Work item - Find each line below containing the word "className" and copy it.

Data extracted from a collection
####

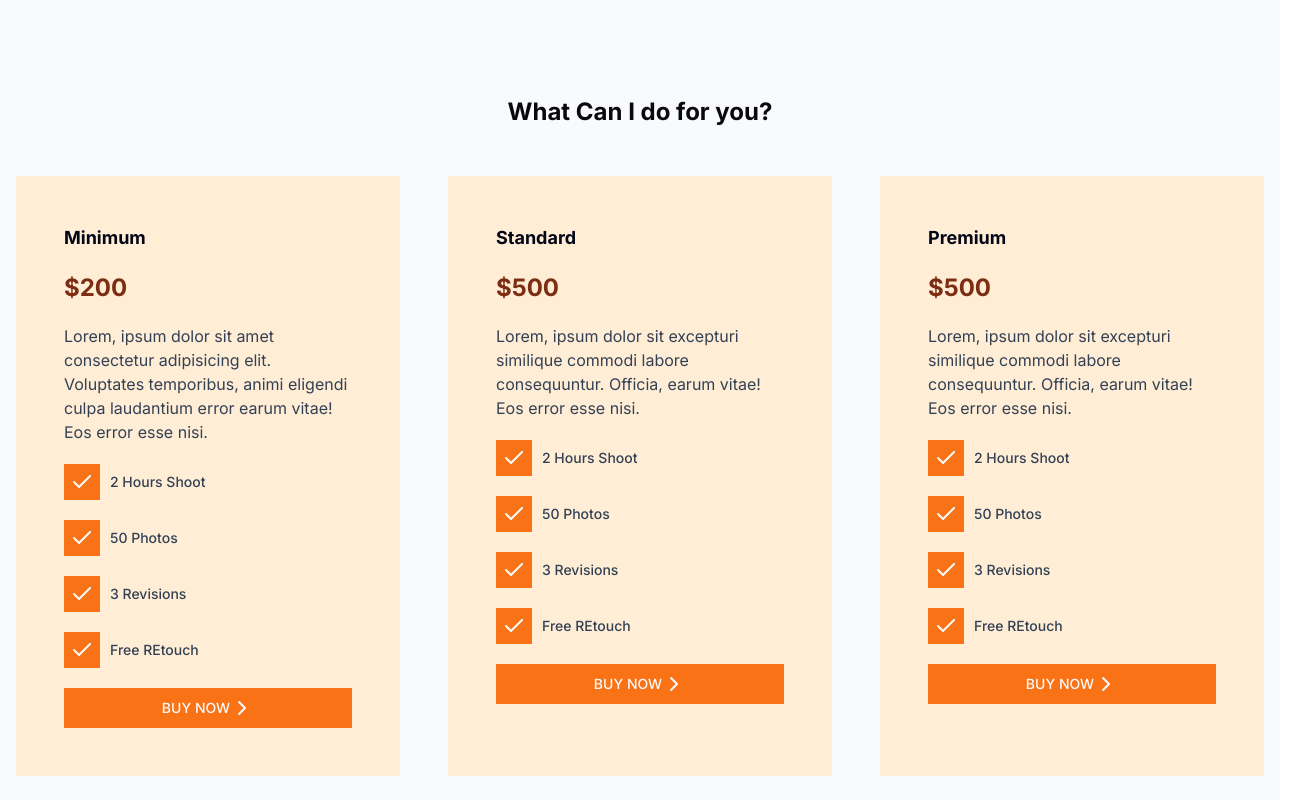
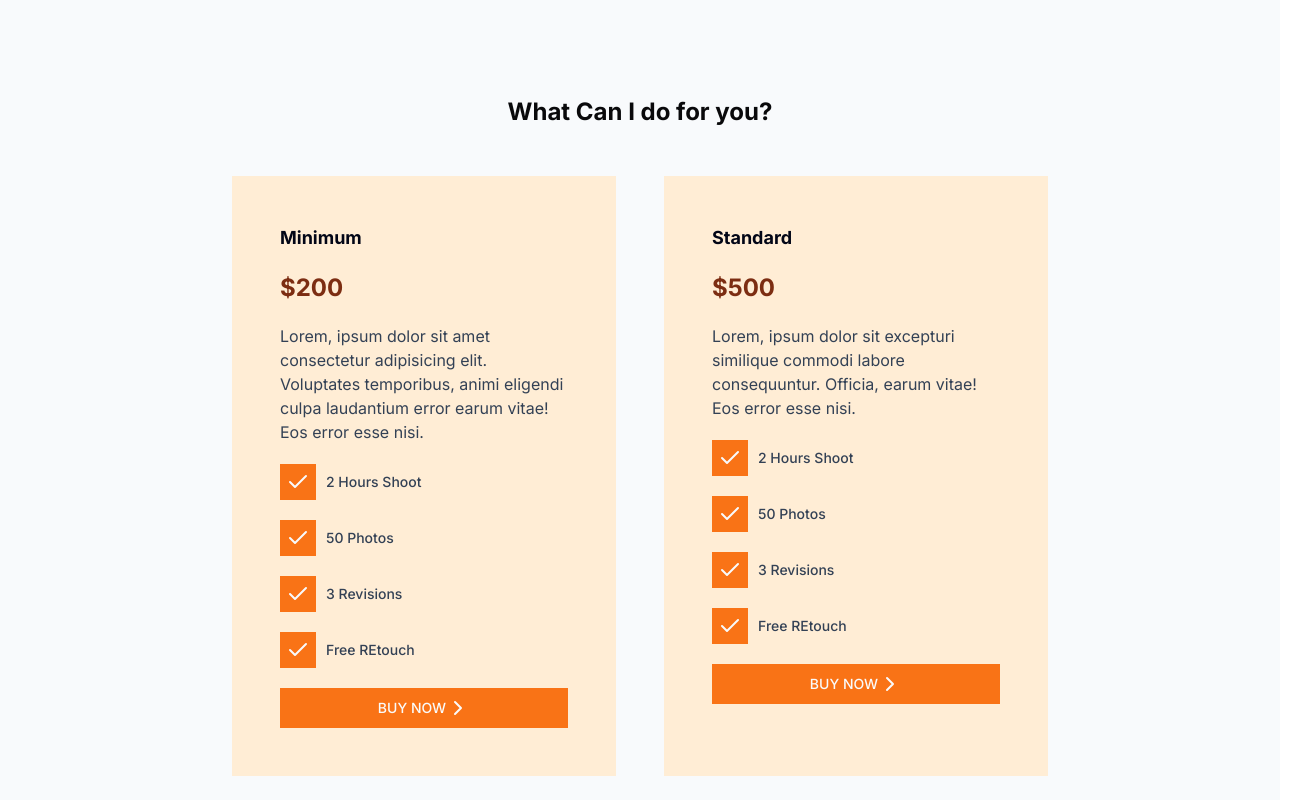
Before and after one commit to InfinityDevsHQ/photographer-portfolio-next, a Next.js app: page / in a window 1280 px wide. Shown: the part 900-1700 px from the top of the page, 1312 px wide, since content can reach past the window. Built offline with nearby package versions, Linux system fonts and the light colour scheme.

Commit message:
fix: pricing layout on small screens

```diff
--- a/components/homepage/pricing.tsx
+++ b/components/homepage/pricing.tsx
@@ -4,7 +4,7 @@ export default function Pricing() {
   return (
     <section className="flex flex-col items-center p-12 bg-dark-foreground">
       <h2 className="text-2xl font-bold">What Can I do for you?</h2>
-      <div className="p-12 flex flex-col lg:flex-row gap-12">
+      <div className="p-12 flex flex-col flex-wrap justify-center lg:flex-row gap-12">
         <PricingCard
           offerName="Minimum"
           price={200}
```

####

Answer section -
     <section className="flex flex-col items-center p-12 bg-dark-foreground">
       <h2 className="text-2xl font-bold">What Can I do for you?</h2>
-      <div className="p-12 flex flex-col lg:flex-row gap-12">
+      <div className="p-12 flex flex-col flex-wrap justify-center lg:flex-row gap-12">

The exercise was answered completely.